EXERCISE DETAILS
The answer is a single number: the count of lines below in which the word "client" appears.

Start of Block

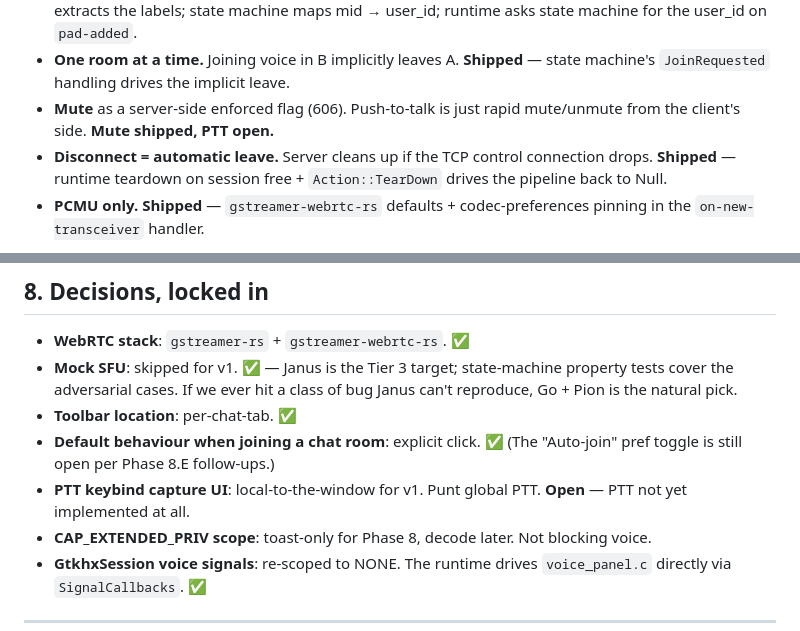
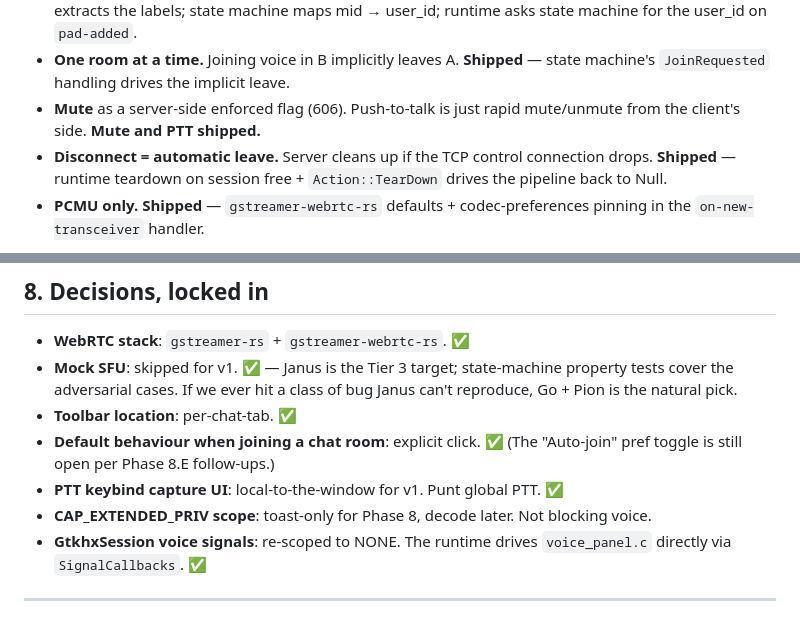
Before and after one commit to mishan/gtkhx, a Markdown page: docs/voice-chat-plan.md, 2 parts joined by grey strips. GitHub-like rendering.

Commit message:
Update voice-chat-plan.md to indicate PTT as done

```diff
--- a/docs/voice-chat-plan.md
+++ b/docs/voice-chat-plan.md
@@ -89,8 +89,7 @@ Stripping it down to the client's contract:
   **Shipped** — state machine's `JoinRequested` handling drives the
   implicit leave.
 - **Mute** as a server-side enforced flag (606). Push-to-talk is just
-  rapid mute/unmute from the client's side. **Mute shipped, PTT
-  open.**
+  rapid mute/unmute from the client's side. **Mute and PTT shipped.**
 - **Disconnect = automatic leave.** Server cleans up if the TCP
   control connection drops. **Shipped** — runtime teardown on
   session free + `Action::TearDown` drives the pipeline back to
@@ -521,7 +520,7 @@ Closed gotchas (no longer relevant):
   (The "Auto-join" pref toggle is still open per Phase 8.E
   follow-ups.)
 - **PTT keybind capture UI**: local-to-the-window for v1. Punt global
-  PTT. **Open** — PTT not yet implemented at all.
+  PTT. ✅
 - **CAP_EXTENDED_PRIV scope**: toast-only for Phase 8, decode later.
   Not blocking voice.
 - **GtkhxSession voice signals**: re-scoped to NONE. The runtime
```
Also changed, not shown: other parts of docs/voice-chat-plan.md (+1 -1 lines).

End of Block

ANSWER
3